▸ BRIEF:
Search the data below for the string "barrel". Extract every line that contains it.

▸ WORKING DATA:
------------------------------------

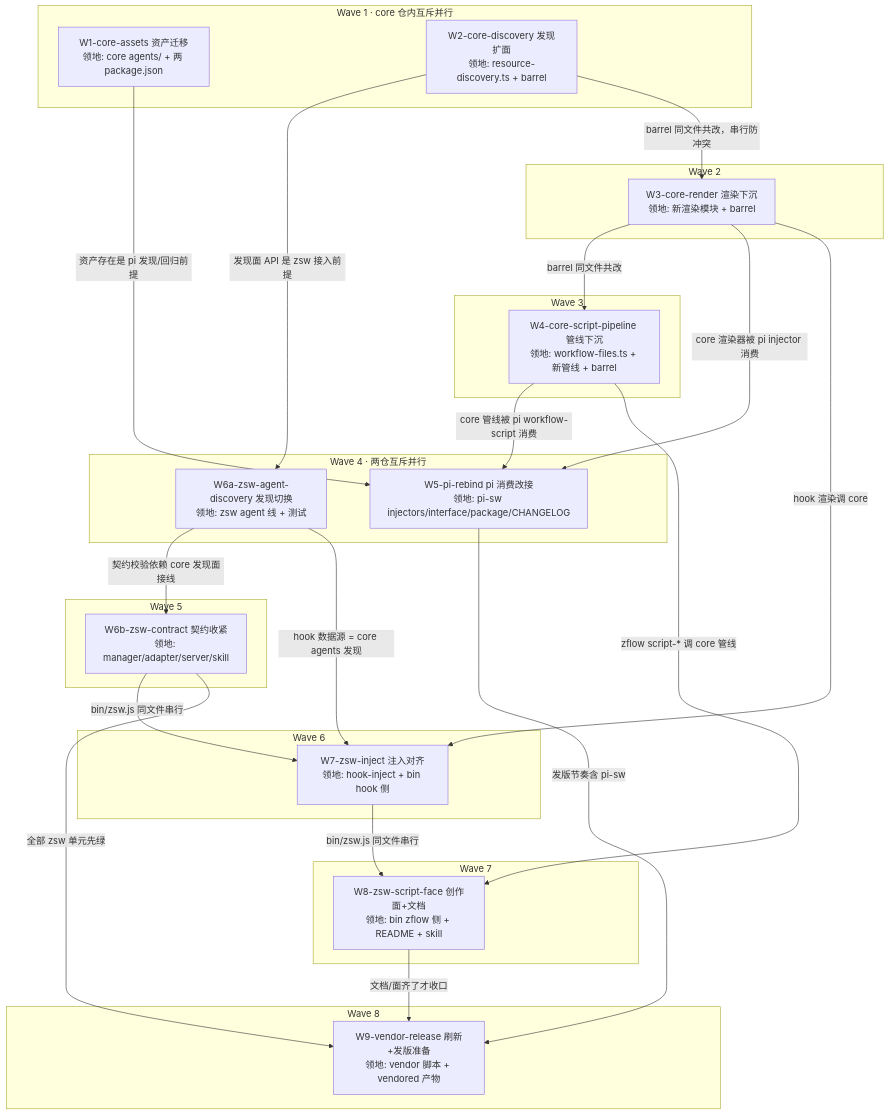
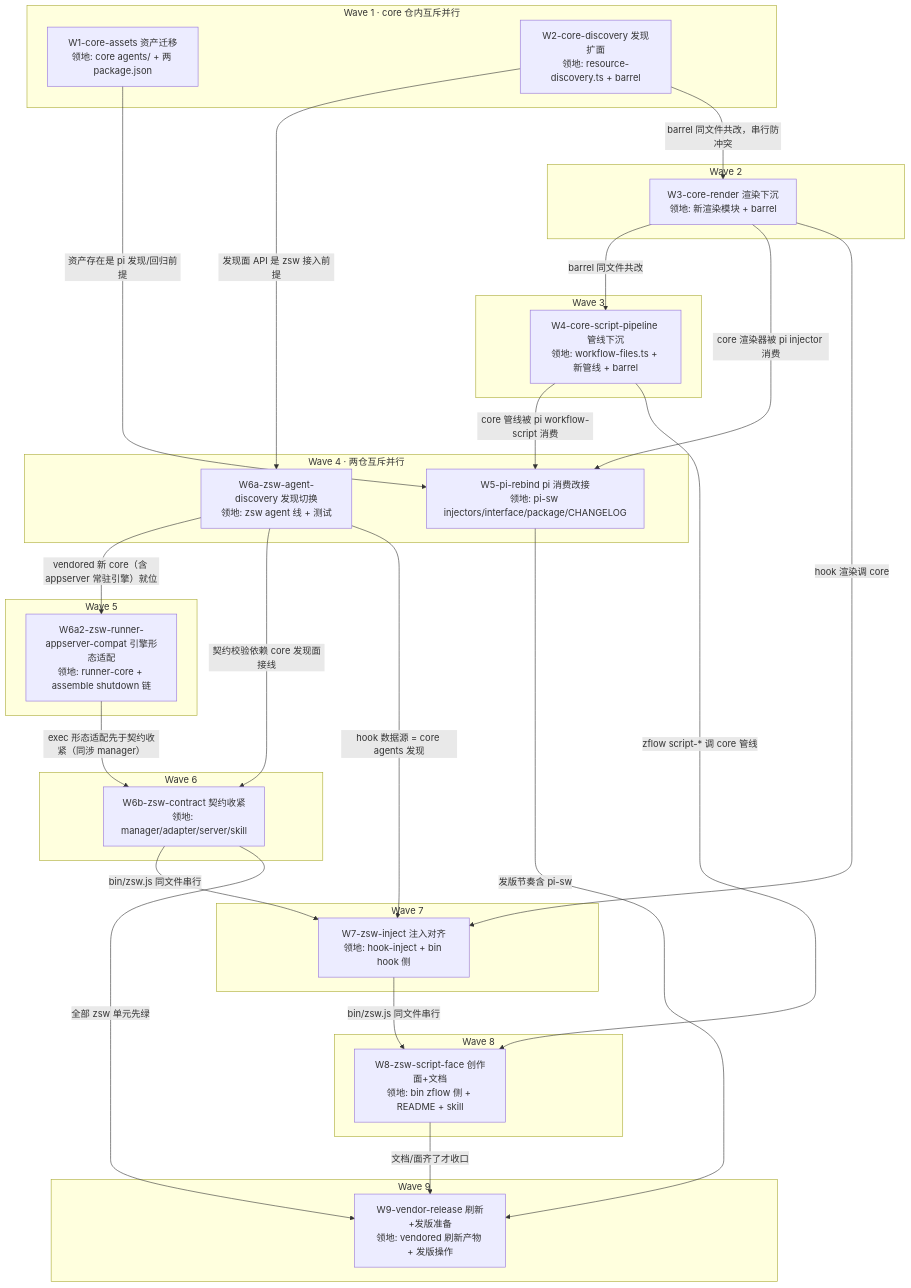
The diagram in docs/design/subagent-core-convergence.impl-plan.md (zhushanwen321/zcode-plugins), drawn with Mermaid before and after one commit. The commit also changed other lines of this file and 18 other files, not shown here.

````diff
--- a/docs/design/subagent-core-convergence.impl-plan.md
+++ b/docs/design/subagent-core-convergence.impl-plan.md
@@ -49,44 +49,49 @@
 ```mermaid
 graph TD
   subgraph Wave1[Wave 1 · core 仓内互斥并行]
     W1["W1-core-assets 资产迁移<br/>领地: core agents/ + 两 package.json"]
     W2["W2-core-discovery 发现扩面<br/>领地: resource-discovery.ts + barrel"]
   end
   subgraph Wave2[Wave 2]
     W3["W3-core-render 渲染下沉<br/>领地: 新渲染模块 + barrel"]
   end
   subgraph Wave3[Wave 3]
     W4["W4-core-script-pipeline 管线下沉<br/>领地: workflow-files.ts + 新管线 + barrel"]
   end
   subgraph Wave4[Wave 4 · 两仓互斥并行]
     W5["W5-pi-rebind pi 消费改接<br/>领地: pi-sw injectors/interface/package/CHANGELOG"]
     W6a["W6a-zsw-agent-discovery 发现切换<br/>领地: zsw agent 线 + 测试"]
   end
   subgraph Wave5[Wave 5]
+    W6a2["W6a2-zsw-runner-appserver-compat 引擎形态适配<br/>领地: runner-core + assemble shutdown 链"]
+  end
+  subgraph Wave6[Wave 6]
     W6b["W6b-zsw-contract 契约收紧<br/>领地: manager/adapter/server/skill"]
   end
-  subgraph Wave6[Wave 6]
+  subgraph Wave7[Wave 7]
     W7["W7-zsw-inject 注入对齐<br/>领地: hook-inject + bin hook 侧"]
   end
-  subgraph Wave7[Wave 7]
+  subgraph Wave8[Wave 8]
     W8["W8-zsw-script-face 创作面+文档<br/>领地: bin zflow 侧 + README + skill"]
   end
-  subgraph Wave8[Wave 8]
-    W9["W9-vendor-release 刷新+发版准备<br/>领地: vendor 脚本 + vendored 产物"]
+  subgraph Wave9[Wave 9]
+    W9["W9-vendor-release 刷新+发版准备<br/>领地: vendored 刷新产物 + 发版操作"]
   end
   W1 -->|"资产存在是 pi 发现/回归前提"| W5
   W2 -->|"发现面 API 是 zsw 接入前提"| W6a
   W2 -->|"barrel 同文件共改，串行防冲突"| W3
   W3 -->|"barrel 同文件共改"| W4
   W3 -->|"core 渲染器被 pi injector 消费"| W5
   W4 -->|"core 管线被 pi workflow-script 消费"| W5
+  W6a -->|"vendored 新 core（含 appserver 常驻引擎）就位"| W6a2
+  W6a2 -->|"exec 形态适配先于契约收紧（同涉 manager）"| W6b
   W6a -->|"契约校验依赖 core 发现面接线"| W6b
   W6a -->|"hook 数据源 = core agents 发现"| W7
   W3 -->|"hook 渲染调 core"| W7
   W4 -->|"zflow script-* 调 core 管线"| W8
   W6b -->|"bin/zsw.js 同文件串行"| W7
   W7 -->|"bin/zsw.js 同文件串行"| W8
   W5 -->|"发版节奏含 pi-sw"| W9
   W6b -->|"全部 zsw 单元先绿"| W9
   W8 -->|"文档/面齐了才收口"| W9
 ```
````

------------------------------------

▸ SOLUTION TO THIS PROBLEM:
     W2["W2-core-discovery 发现扩面<br/>领地: resource-discovery.ts + barrel"]
     W3["W3-core-render 渲染下沉<br/>领地: 新渲染模块 + barrel"]
     W4["W4-core-script-pipeline 管线下沉<br/>领地: workflow-files.ts + 新管线 + barrel"]
   W2 -->|"barrel 同文件共改，串行防冲突"| W3
   W3 -->|"barrel 同文件共改"| W4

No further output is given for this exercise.